The only living honouree was Eileene Parsons, one of the first two women elected to the legislature and the chairperson of the Territory Day Planning Committee, who read her own citation. Late legislators John Brudenell-Bruce, Omar Hodge, Reeial George, Arnando Scatliffe and Ethlyn Smith were the other five honoured.
Premier Andrew Fahie, in his remarks before a crowd of about 100 people on the Central Administration Building lawn, said that he was lucky enough to have been mentored by some of the honourees.
“We stand on the shoulders of giants,” he said, adding, “Their legacy remains alive.”
The holiday commemorates the day in 1956 when the Leeward Islands Federation was dissolved and the VI became a separate entity. Colony Day, as it was dubbed, became Territory Day in 1978.
Mr. Fahie did not shy away from the problematic aspects of colonialism, especially in an era when the VI, amid numerous challenges both political and natural, struggles to define its relationship to its parent country.
“Our British Virgin Islands and our indigenous people were abandoned because the so-called ‘business class’ believed this place could and would be nothing more than a bird sanctuary,” Mr. Fahie said. “Plus, they saw no profit to be made.”
He explained how Virgin Islanders used ingenuity to eke out a living farming, fishing and boatbuilding, which in turn gradually led to tourism and financial services.
“The descendants of those who threw us away, many of whom landed with the last shower of rain, feel that they alone know what is good for us and what is good for these islands, and all of a sudden we … cannot be trusted to get it done,” the premier added.
Speeches were interspersed with colourful performances by saxophonist Jeremy Vanterpool and the BVI Heritage Dancers, which Ms. Parsons founded.
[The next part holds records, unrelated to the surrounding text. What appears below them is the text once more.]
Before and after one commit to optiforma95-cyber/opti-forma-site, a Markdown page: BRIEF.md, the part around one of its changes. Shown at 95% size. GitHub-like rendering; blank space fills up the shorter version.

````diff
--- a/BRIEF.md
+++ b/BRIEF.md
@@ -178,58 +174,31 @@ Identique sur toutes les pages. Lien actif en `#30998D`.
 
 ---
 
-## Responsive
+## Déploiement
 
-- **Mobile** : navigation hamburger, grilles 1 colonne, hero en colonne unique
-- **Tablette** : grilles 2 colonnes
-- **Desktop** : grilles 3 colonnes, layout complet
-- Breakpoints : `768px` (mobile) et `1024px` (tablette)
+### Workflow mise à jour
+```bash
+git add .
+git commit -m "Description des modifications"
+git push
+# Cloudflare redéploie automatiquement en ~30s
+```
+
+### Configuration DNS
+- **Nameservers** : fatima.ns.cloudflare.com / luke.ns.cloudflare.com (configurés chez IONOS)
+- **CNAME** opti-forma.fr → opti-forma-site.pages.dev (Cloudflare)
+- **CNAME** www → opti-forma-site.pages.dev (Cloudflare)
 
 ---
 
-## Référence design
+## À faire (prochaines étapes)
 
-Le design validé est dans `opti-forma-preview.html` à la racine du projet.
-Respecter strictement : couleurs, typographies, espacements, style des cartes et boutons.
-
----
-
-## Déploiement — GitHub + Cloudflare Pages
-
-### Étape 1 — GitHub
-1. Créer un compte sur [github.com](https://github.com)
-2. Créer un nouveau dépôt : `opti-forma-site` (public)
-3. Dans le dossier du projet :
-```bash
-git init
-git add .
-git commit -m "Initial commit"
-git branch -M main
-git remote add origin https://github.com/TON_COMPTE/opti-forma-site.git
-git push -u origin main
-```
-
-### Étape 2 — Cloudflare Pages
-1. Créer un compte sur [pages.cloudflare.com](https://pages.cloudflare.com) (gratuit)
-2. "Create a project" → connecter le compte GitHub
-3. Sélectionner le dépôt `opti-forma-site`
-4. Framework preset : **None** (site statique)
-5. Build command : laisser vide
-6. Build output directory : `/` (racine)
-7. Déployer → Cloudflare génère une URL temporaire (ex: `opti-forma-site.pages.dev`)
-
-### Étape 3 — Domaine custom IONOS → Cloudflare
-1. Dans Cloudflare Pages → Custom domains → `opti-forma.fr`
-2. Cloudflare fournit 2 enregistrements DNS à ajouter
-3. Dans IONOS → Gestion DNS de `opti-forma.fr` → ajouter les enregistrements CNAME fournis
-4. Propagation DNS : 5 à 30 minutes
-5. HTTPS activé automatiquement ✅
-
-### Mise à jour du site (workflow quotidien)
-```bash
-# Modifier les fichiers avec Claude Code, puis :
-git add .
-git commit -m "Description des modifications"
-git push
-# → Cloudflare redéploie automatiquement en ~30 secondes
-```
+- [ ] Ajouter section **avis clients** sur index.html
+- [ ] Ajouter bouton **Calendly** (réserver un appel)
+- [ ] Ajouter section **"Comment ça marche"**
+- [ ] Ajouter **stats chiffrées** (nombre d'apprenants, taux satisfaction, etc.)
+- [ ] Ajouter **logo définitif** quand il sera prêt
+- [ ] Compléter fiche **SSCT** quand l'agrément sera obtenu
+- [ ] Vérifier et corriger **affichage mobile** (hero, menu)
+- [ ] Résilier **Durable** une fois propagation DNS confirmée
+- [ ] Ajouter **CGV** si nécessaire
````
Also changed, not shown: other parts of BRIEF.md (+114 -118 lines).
Recent Gen Y Factor winner Dwight Hutchinson performed the territorial song.
“Everything that we have today that is good and that provides our sustenance, we had to fight the empire for,” Mr. Fahie added. “Nothing was given to us. ”
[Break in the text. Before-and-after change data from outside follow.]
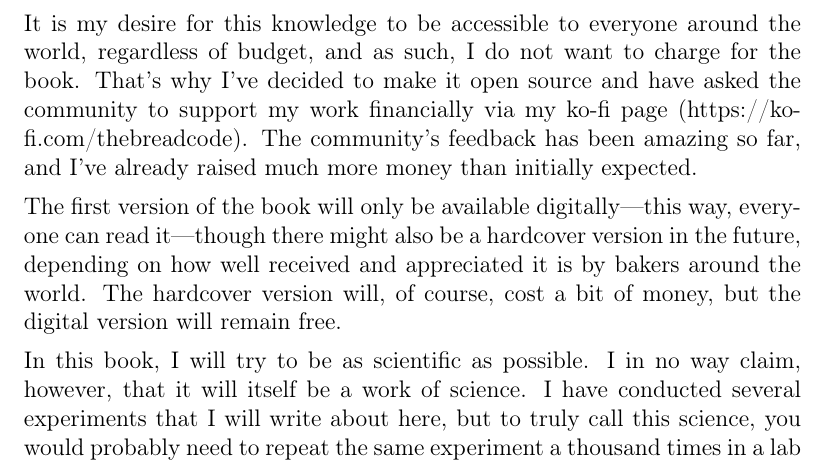
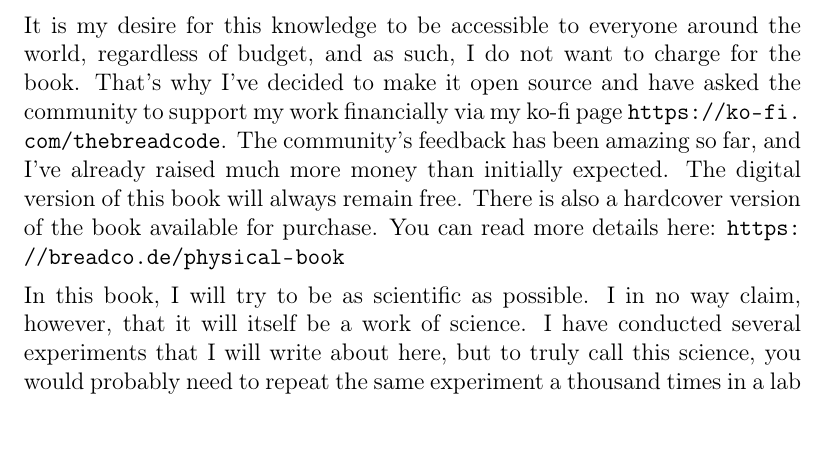
Before and after one commit to hendricius/the-sourdough-framework, a LaTeX thesis (book/book.tex, which reads book/intro/preface.tex): part of page 13 of 165, cut so that both start at the same text. Compiled offline with pdfLaTeX; a LaTeX package or settings file that is missing is left out.

Commit message:
Hardcover version of book (#109)
This adds information on the upcoming hardcover version of the book.

```diff
--- a/book/intro/preface.tex
+++ b/book/intro/preface.tex
@@ -164,13 +164,10 @@ and how to adapt them when things go wrong while making bread.
 It is my desire for this knowledge to be accessible to everyone around the world, regardless
 of budget, and as such, I do not want to charge for the book. That's why I've decided to make
 it open source and have asked the community to support my work financially via my ko-fi page
-(https://ko-fi.com/thebreadcode). The community's feedback has been amazing so far, and
-I've already raised much more money than initially expected.
-
-The first version of the book will only be available digitally---this way, everyone can read
-it---though there might also be a hardcover version in the future, depending on how well received
-and appreciated it is by bakers around the world. The hardcover version will, of course, cost a
-bit of money, but the digital version will remain free.
+\url{https://ko-fi.com/thebreadcode}. The community's feedback has been amazing so far, and
+I've already raised much more money than initially expected. The digital version of this book
+will always remain free. There is also a hardcover version of the book available for purchase.
+You can read more details here: \url{https://breadco.de/physical-book}
 
 In this book, I will try to be as scientific as possible. I in no way claim, however, that
 it will itself be a work of science. I have conducted several experiments that I will write
```
Also changed, not shown: README.md.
Dr. Angel Smith, director of recovery at H. Lavity Stoutt Community College, delivered the keynote address.
He continued Mr. Fahie’s theme, using examples from history and telling the story of Theodolph Faulkner, who led the 1949 march that eventually led to the restoration of the Legislative Council.
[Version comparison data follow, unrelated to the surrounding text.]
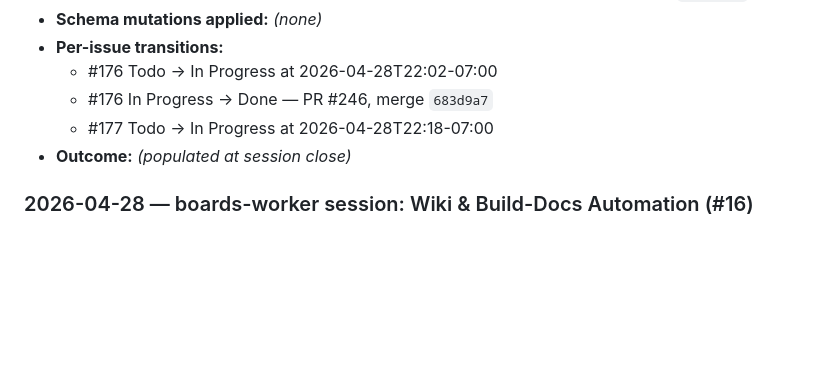
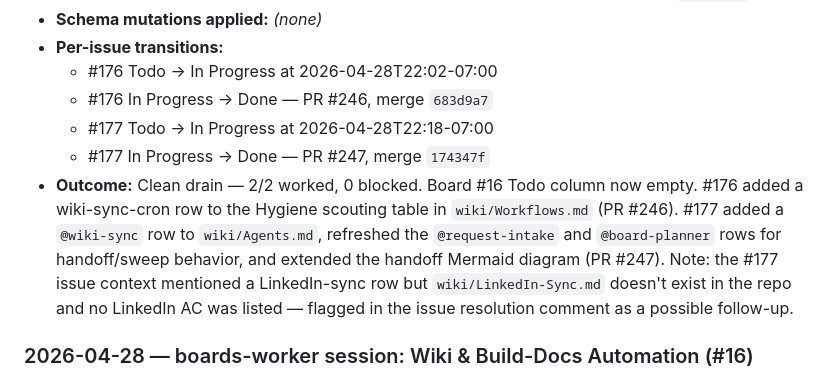
Before and after one commit to marcusjacobson/portfolio, a Markdown page: wiki/Boards.md, the part around the change. Drawn GitHub-style; blank space fills up the shorter version.

Commit message:
Log #177 Done and close boards-worker session

```diff
--- a/wiki/Boards.md
+++ b/wiki/Boards.md
@@ -37,7 +37,8 @@ Tracks the GitHub Projects (v2) **boards** used for portfolio work, plus the red
   - #176 Todo → In Progress at 2026-04-28T22:02-07:00
   - #176 In Progress → Done — PR #246, merge `683d9a7`
   - #177 Todo → In Progress at 2026-04-28T22:18-07:00
-- **Outcome:** _(populated at session close)_
+  - #177 In Progress → Done — PR #247, merge `174347f`
+- **Outcome:** Clean drain — 2/2 worked, 0 blocked. Board #16 Todo column now empty. #176 added a wiki-sync-cron row to the Hygiene scouting table in `wiki/Workflows.md` (PR #246). #177 added a `@wiki-sync` row to `wiki/Agents.md`, refreshed the `@request-intake` and `@board-planner` rows for handoff/sweep behavior, and extended the handoff Mermaid diagram (PR #247). Note: the #177 issue context mentioned a LinkedIn-sync row but `wiki/LinkedIn-Sync.md` doesn't exist in the repo and no LinkedIn AC was listed — flagged in the issue resolution comment as a possible follow-up.
 
 ### 2026-04-28 — boards-worker session: Wiki & Build-Docs Automation (#16)
 
```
Dr. Smith suggested that it was Mr. Faulkner’s patience that allowed him to succeed, just as it was the patience of former slaves that allowed them to endure hardship and gain freedom.
He also recalled a letter he had examined from a former slave from Tortola who ran away to St. Thomas and wrote back, demanding her freedom in exchange for returning.
“The Virgin Islander can endure a lot,” he said. “He is not quick to make noise: [However,] when all else fails, the Virgin Islander recognises that it is up to him to make a difference.”